### What is expected
Print every line of the data exactly as shown.

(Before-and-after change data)
------------
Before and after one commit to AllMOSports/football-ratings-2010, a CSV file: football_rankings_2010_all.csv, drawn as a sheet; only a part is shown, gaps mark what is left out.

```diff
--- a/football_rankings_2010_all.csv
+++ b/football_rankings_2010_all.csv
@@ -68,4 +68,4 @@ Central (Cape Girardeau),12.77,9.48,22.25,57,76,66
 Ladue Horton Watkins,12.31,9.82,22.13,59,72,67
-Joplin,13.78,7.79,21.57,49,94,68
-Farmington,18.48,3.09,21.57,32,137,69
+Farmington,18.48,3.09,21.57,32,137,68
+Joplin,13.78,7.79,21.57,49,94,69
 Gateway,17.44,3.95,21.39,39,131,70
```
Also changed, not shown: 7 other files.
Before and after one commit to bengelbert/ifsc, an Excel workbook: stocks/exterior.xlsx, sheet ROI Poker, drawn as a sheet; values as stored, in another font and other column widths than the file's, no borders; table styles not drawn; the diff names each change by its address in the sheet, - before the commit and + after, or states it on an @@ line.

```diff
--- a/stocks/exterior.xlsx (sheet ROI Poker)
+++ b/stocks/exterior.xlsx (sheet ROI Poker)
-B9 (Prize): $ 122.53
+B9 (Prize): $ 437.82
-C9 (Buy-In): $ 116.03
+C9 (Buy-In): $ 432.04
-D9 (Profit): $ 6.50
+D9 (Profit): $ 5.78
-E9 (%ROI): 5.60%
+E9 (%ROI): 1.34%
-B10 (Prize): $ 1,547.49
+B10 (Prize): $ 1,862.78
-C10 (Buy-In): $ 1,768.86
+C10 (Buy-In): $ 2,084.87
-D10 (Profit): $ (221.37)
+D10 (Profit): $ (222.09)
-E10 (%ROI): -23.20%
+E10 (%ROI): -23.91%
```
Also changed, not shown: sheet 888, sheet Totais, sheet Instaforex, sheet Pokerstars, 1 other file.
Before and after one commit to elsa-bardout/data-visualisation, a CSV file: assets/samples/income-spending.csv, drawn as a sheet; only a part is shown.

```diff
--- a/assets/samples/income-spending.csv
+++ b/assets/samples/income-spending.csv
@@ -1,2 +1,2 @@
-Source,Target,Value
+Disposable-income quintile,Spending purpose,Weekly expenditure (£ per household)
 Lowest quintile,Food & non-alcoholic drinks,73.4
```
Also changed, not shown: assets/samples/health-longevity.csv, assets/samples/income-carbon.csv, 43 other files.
------------
### Answer to the exercise
Before and after one commit to AllMOSports/football-ratings-2010, a CSV file: football_rankings_2010_all.csv, drawn as a sheet; only a part is shown, gaps mark what is left out.

```diff
--- a/football_rankings_2010_all.csv
+++ b/football_rankings_2010_all.csv
@@ -68,4 +68,4 @@ Central (Cape Girardeau),12.77,9.48,22.25,57,76,66
 Ladue Horton Watkins,12.31,9.82,22.13,59,72,67
-Joplin,13.78,7.79,21.57,49,94,68
-Farmington,18.48,3.09,21.57,32,137,69
+Farmington,18.48,3.09,21.57,32,137,68
+Joplin,13.78,7.79,21.57,49,94,69
 Gateway,17.44,3.95,21.39,39,131,70
```
Also changed, not shown: 7 other files.
Before and after one commit to bengelbert/ifsc, an Excel workbook: stocks/exterior.xlsx, sheet ROI Poker, drawn as a sheet; values as stored, in another font and other column widths than the file's, no borders; table styles not drawn; the diff names each change by its address in the sheet, - before the commit and + after, or states it on an @@ line.

```diff
--- a/stocks/exterior.xlsx (sheet ROI Poker)
+++ b/stocks/exterior.xlsx (sheet ROI Poker)
-B9 (Prize): $ 122.53
+B9 (Prize): $ 437.82
-C9 (Buy-In): $ 116.03
+C9 (Buy-In): $ 432.04
-D9 (Profit): $ 6.50
+D9 (Profit): $ 5.78
-E9 (%ROI): 5.60%
+E9 (%ROI): 1.34%
-B10 (Prize): $ 1,547.49
+B10 (Prize): $ 1,862.78
-C10 (Buy-In): $ 1,768.86
+C10 (Buy-In): $ 2,084.87
-D10 (Profit): $ (221.37)
+D10 (Profit): $ (222.09)
-E10 (%ROI): -23.20%
+E10 (%ROI): -23.91%
```
Also changed, not shown: sheet 888, sheet Totais, sheet Instaforex, sheet Pokerstars, 1 other file.
Before and after one commit to elsa-bardout/data-visualisation, a CSV file: assets/samples/income-spending.csv, drawn as a sheet; only a part is shown.

```diff
--- a/assets/samples/income-spending.csv
+++ b/assets/samples/income-spending.csv
@@ -1,2 +1,2 @@
-Source,Target,Value
+Disposable-income quintile,Spending purpose,Weekly expenditure (£ per household)
 Lowest quintile,Food & non-alcoholic drinks,73.4
```
Also changed, not shown: assets/samples/health-longevity.csv, assets/samples/income-carbon.csv, 43 other files.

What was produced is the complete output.